On March 7, a Sixth Circuit Court of Appeals panel held that employers cannot discriminate against employees based on their transgender or transitioning status, notwithstanding the employer’s sincere religious objections.
In EEOC v. R.G. & G.R. Harris Funeral Homes, the Equal Employment Opportunity Commission (EEOC) filed suit under Title VII after a Michigan funeral director, Aimee Stephens, was fired as a result of declaring her intent to transition from male to female. The owner of the funeral home stated that keeping Stephens on staff would make the owner complicit “in supporting the idea that sex is a changeable social construct rather than an immutable God-given gift” and violate his religious beliefs that were protected under the Religious Freedom Restoration Act (RFRA).
The court found that the funeral home violated Title VII, which prohibits discrimination on the basis of sex. The court found that it is “analytically impossible to fire an employee based on that employee’s status as a transgender person without being motivated, at least in part, by the employee’s sex.” The court’s opinion relied on “settled law” that prohibits “sex stereotyping based on a person’s gender non-conforming behavior.” It stated: “Title VII protects transgender persons because of their transgender or transitioning status, because transgender or transitioning status constitutes an inherently gender non-conforming trait.”

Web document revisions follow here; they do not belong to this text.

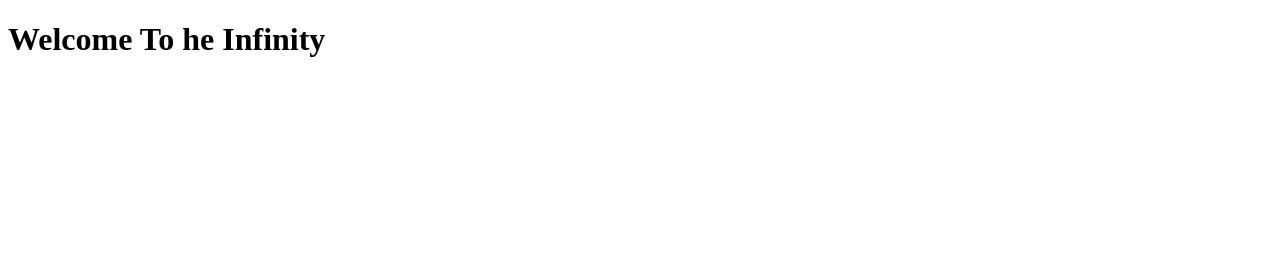
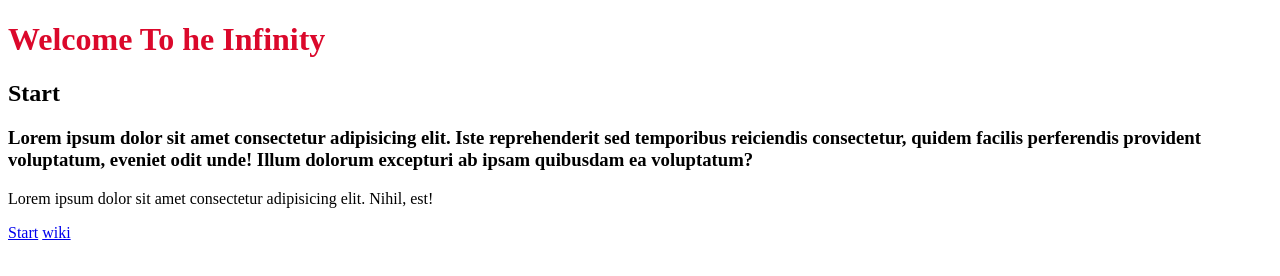
Before and after one commit to akashshar-ma/into-the-infinty, a plain HTML site: page index.html in a window 1280 px wide. Drawn offline with Linux system fonts and the light colour scheme.

Commit message:
designed basic structure of website

```diff
--- /dev/null
+++ b/css/body.css
@@ -0,0 +1,8 @@
+h1{
+    color: rgb(219, 8, 43);
+    caret-color: rgb(7, 7, 7);
+    /* padding: 20%; */
+    /* padding-right: 10%; */
+    /* padding-bottom: 40%;
+     */
+}
--- a/index.html
+++ b/index.html
@@ -1,6 +1,7 @@
 <!DOCTYPE html>
 <html lang="en">
     <head>
+        <link rel="stylesheet" href="css/body.css">
         <meta charset="UTF-8">
         <meta http-equiv="X-UA-Compatible" content="IE=edge">
         <meta name="viewport" content="width=device-width, initial-scale=1.0">
@@ -8,6 +9,14 @@
         <link rel="shortcut icon" type="image/jpg" href="assets/favicon.jpg"/>
     </head>
 <body>
-    <h1>Welcome To he Infinity</h1>
+    <h1 id="main-header">Welcome To he Infinity</h1>
+    <h2>Start</h2>
+    <h3>Lorem ipsum dolor sit amet consectetur adipisicing elit. Iste reprehenderit sed temporibus reiciendis consectetur, quidem facilis perferendis provident voluptatum, eveniet odit unde! Illum dolorum excepturi ab ipsam quibusdam ea voluptatum?
+    </h3>
+    <p>Lorem ipsum dolor sit amet consectetur adipisicing elit. Nihil, est!</p>
+    <a href="/main.html">Start</a>
+    <!-- <img src="/assets/frontbg.jpg" alt="#"> -->
+    <a href="/wiki.html">wiki</a>
 </body>
 </html>
+<!-- chapter 2 krna hai -->
```
Also changed, not shown: main.html (added, +17 -0 lines), assets/frontbg.jpg (added).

The court rejected the funeral home’s argument that its owner’s sincerely-held religious beliefs provided a defense to liability under Title VII. Although the court acknowledged that religious institutions are protected from certain discrimination claims when the action taken is critical to the religious function of the institution, the court held that the funeral home was not a religious institution and its owner was not a ministerial employee. The court also rejected the funeral home’s arguments under RFRA, finding that accommodating Stephens’ request to represent herself as a woman and requiring the owner of the funeral home to “comply with Title VII’s proscriptions on discrimination does not substantially burden his religious practice” in violation of RFRA.
If you have general questions about the decision or its impact, please call the division of legal services. For specific legal advice, please contact your district’s legal counsel.
*OSBA wishes to thank Olentangy Liberty High School student and OSBA mentee Devin Donnelly for her contributions to this article.